By Joel Wittnebel/The Oshawa Express

For the fourth straight year, being distracted at the wheel is the leading cause of death for drivers on Ontario’s roads, and it seems drivers are still not getting the message.

This year alone, 11 deaths have been linked to distracted driving in cases investigated by the Ontario Provincial Police (OPP) – nearly triple the numbers seen this time last year, when four died as a result of inattentive drivers. This also tops the number of fatalities caused by speeding, alcohol and drugs, and seatbelt-related deaths.

“Road deaths linked to distracted drivers will not let up unless every road user says, ‘Enough is enough,’ and shows a complete intolerance for what continues to be the most life-threatening driver behaviour on our roads,” states Vince Hawkes, the OPP’s commissioner, in a news release.

“We want to see every Ontarian, especially passengers of all ages, take a firm stand against those who endanger their lives by using their cellphones or engaging in other forms of distractions behind the wheel.”

During their annual March Break distracted driving campaign, the OPP levelled over 2,400 charges related to distracted driving.

The streets of Durham Region are no exception, as DRPS’ Const. George Tudos notes that police are still levelling a number of different charges, despite the very public campaign of enforcement focused on Taunton Road (mainly targeting aggressive driving).

“Distracted driving is one of our main concerns,” Tudos says. “Speaking to officers, it’s still an issue out there on the roads.”

Since 2009, when distracted driving laws came into effect, police forces across the province have worked to educate the public about the dangers of picking up the phone behind the wheel and other inattentive behaviours. In 2015, Ontario stiffened the penalities for those caught breaking the law.

“Even putting that information out, people are not abiding by the rules,” Tudos says.

A driver convicted of distracted driving faces a fine of $400, plus a victim surcharge and court fee, a fine of up to $1,000 if you receive a summons or fight your ticket, and three demerit points applied to your driver’s record.

However, Tudos says handing out tickets is not always the solution, and notes that DRPS continues to work to educate drivers about the law and the dangers.
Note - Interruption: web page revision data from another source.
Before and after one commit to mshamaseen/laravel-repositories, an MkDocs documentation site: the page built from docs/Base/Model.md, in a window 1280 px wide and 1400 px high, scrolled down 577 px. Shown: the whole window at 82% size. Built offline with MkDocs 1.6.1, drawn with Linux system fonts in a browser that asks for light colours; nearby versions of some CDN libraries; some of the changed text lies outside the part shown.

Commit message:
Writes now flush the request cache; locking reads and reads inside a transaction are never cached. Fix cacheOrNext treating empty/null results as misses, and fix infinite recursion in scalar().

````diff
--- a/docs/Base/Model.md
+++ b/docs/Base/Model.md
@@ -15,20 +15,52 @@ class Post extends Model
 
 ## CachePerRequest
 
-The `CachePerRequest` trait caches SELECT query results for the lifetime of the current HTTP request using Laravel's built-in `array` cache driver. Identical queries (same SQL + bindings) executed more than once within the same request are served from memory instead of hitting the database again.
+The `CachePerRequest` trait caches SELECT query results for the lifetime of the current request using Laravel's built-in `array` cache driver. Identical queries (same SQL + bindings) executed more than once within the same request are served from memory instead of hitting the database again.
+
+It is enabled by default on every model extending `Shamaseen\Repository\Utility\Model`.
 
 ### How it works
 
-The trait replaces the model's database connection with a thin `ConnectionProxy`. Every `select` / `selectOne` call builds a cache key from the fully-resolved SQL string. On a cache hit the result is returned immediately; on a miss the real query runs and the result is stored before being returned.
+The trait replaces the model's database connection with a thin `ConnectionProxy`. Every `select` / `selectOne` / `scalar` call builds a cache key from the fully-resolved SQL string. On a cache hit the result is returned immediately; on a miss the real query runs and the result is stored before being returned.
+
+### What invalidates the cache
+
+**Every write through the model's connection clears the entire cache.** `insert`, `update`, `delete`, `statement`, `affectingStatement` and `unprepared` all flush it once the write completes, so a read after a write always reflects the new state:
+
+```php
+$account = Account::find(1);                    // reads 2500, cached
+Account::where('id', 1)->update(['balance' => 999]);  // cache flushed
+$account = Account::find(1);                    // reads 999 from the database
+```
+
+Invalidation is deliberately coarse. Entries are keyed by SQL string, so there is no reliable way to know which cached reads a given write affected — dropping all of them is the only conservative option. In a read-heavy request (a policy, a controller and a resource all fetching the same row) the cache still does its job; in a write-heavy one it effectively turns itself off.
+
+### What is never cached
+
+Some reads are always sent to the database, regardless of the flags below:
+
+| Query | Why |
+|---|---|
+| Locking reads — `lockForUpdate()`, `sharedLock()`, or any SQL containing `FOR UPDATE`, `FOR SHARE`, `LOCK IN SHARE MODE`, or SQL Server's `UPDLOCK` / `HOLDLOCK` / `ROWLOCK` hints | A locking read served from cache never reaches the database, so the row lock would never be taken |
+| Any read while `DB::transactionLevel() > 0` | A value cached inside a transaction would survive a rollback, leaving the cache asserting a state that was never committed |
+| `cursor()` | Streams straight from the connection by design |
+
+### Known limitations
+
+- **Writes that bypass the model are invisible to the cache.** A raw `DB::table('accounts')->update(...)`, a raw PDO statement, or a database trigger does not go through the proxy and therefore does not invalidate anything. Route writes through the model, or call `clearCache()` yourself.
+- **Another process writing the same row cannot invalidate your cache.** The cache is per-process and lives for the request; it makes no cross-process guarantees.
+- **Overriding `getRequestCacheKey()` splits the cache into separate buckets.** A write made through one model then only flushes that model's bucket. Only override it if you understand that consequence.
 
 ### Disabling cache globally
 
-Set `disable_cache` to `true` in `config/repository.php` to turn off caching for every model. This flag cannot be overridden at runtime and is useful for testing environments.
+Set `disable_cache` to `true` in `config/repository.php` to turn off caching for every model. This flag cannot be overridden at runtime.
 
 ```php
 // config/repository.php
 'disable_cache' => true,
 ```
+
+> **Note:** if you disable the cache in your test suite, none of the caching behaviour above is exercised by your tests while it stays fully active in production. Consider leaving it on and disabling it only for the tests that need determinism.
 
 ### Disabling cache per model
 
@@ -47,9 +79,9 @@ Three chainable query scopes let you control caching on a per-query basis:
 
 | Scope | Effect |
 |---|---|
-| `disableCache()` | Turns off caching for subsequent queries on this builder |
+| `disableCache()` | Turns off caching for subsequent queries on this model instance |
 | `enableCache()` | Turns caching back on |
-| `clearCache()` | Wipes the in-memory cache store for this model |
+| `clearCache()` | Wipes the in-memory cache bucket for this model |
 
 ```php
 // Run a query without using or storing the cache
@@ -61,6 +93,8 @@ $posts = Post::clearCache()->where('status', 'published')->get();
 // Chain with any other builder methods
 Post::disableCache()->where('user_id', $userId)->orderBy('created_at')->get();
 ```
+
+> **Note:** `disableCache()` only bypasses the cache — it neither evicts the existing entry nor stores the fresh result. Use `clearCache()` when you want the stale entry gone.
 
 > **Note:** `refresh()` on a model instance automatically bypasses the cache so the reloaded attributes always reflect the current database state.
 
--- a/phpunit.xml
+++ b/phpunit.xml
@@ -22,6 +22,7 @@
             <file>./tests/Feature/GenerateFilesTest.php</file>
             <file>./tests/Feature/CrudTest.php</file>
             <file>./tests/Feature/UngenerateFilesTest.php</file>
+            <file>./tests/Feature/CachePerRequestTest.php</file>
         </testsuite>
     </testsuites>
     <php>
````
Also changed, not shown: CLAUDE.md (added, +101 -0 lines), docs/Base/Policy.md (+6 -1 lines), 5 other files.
“We give a lot of cautions out too,” he says. “A lot of times, it’s just about educating people on what the laws are and I’m pretty sure by now the majority of motorists or anybody operating a motor vehicle should know that these are the laws.”